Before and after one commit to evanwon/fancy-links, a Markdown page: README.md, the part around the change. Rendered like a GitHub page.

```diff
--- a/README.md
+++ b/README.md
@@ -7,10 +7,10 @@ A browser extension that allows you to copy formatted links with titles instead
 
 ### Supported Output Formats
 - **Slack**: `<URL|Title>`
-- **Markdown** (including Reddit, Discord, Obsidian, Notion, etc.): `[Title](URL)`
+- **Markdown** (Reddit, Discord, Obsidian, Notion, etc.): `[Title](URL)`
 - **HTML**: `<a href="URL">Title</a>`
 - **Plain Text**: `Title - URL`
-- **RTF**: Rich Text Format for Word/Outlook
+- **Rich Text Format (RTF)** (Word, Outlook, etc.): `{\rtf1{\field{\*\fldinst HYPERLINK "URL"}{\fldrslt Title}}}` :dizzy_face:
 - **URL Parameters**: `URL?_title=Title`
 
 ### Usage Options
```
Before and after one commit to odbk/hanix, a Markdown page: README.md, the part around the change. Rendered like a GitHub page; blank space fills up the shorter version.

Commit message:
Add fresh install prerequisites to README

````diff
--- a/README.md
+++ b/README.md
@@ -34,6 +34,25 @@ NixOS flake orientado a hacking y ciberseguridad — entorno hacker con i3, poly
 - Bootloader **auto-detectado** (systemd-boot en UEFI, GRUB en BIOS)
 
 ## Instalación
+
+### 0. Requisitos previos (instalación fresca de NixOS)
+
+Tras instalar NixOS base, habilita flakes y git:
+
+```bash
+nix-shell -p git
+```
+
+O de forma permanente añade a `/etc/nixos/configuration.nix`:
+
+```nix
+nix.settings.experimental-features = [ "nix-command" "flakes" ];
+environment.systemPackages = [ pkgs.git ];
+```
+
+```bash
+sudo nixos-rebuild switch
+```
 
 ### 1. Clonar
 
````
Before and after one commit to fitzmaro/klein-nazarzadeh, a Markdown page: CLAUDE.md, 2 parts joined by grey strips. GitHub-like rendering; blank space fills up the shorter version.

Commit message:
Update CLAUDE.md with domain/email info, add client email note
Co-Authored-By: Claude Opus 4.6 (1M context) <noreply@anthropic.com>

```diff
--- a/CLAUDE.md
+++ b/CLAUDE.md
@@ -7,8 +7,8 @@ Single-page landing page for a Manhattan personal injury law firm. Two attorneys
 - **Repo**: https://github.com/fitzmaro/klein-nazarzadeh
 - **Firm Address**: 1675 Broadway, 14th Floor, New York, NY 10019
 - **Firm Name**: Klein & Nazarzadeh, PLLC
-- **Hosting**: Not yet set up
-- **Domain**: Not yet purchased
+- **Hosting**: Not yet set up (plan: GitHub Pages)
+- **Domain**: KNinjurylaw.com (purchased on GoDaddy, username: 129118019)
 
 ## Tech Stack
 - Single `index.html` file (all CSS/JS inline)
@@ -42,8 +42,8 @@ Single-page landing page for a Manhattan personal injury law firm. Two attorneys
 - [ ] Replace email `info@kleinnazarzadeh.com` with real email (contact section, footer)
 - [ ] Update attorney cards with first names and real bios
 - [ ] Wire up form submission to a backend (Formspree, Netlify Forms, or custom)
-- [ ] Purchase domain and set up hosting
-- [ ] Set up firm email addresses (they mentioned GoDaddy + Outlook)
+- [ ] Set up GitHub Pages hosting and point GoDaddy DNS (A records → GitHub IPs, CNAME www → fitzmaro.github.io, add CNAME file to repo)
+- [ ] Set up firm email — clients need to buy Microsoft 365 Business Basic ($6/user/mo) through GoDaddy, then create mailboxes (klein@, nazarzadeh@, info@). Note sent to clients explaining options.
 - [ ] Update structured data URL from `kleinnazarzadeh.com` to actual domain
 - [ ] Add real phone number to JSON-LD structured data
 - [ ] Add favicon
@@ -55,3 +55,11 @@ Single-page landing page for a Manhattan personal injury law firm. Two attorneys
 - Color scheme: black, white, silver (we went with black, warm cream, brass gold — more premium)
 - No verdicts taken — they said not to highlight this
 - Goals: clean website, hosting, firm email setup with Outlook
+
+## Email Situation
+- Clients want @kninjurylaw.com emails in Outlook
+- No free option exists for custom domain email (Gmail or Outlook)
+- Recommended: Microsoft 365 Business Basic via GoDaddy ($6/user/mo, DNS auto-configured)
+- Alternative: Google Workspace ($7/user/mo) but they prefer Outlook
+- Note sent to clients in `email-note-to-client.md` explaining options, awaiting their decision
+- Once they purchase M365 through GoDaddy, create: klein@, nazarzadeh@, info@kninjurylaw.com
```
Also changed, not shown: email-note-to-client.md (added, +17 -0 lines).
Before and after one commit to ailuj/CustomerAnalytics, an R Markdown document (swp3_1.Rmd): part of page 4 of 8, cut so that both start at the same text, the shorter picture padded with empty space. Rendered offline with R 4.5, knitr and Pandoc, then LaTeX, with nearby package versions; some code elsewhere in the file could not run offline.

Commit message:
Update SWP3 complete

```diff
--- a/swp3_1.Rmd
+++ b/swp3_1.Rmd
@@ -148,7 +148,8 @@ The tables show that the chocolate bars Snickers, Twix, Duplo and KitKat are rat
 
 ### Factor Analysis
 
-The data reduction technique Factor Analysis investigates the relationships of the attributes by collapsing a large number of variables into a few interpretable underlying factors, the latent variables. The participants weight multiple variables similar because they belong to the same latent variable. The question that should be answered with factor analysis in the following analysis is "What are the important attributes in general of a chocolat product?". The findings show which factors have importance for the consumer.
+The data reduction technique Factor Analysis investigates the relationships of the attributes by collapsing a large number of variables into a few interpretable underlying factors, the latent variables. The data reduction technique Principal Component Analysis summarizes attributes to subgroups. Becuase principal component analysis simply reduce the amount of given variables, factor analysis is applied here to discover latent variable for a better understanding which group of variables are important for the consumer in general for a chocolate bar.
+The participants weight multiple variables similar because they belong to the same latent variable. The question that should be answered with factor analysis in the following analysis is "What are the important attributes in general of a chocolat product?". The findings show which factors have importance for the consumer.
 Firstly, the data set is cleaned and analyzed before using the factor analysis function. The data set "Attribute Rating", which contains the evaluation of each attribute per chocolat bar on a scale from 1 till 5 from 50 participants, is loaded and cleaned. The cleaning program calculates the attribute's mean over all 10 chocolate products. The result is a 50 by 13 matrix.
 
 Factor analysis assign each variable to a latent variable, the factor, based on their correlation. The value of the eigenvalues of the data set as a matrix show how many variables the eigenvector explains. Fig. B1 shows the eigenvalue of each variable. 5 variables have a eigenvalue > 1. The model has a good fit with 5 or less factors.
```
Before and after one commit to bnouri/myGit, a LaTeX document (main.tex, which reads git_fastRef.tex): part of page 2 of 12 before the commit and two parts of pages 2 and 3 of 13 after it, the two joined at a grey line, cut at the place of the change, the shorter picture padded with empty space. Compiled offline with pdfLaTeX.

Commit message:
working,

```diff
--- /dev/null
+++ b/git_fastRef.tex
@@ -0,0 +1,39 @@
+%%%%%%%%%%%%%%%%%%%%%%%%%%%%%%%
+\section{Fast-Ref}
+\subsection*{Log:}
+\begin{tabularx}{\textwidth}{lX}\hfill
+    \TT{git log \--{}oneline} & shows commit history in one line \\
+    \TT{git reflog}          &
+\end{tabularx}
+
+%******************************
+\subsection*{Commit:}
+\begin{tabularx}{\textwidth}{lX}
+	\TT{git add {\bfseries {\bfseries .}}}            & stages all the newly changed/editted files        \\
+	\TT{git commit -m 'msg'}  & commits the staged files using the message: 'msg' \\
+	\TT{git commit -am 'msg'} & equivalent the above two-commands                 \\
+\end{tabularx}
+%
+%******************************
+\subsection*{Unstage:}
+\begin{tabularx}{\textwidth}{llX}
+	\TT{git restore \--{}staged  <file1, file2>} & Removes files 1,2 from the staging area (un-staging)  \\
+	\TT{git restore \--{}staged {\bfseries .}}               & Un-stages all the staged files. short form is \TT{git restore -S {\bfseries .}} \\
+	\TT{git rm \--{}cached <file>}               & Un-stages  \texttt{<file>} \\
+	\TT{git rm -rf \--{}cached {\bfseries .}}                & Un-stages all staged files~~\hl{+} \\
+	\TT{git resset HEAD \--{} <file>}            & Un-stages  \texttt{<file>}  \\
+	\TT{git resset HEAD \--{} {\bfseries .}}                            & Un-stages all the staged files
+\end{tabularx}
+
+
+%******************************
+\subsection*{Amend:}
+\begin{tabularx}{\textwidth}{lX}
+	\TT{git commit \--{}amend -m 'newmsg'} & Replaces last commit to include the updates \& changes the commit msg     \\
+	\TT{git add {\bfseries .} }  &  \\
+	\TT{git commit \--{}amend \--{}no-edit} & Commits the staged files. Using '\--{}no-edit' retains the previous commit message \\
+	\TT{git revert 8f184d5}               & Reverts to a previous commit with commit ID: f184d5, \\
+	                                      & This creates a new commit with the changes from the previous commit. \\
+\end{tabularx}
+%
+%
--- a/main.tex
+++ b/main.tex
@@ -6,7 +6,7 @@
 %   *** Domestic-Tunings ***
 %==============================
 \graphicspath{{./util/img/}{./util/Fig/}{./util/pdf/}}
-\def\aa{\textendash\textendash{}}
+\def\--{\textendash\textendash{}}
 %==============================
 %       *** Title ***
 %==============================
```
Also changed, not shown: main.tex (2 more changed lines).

▬▬▬▬▬▬

● Task
All lines above that hold the string "attorneys" should be copied.

● Task result
@@ -7,8 +7,8 @@ Single-page landing page for a Manhattan personal injury law firm. Two attorneys
@@ -42,8 +42,8 @@ Single-page landing page for a Manhattan personal injury law firm. Two attorneys
@@ -55,3 +55,11 @@ Single-page landing page for a Manhattan personal injury law firm. Two attorneys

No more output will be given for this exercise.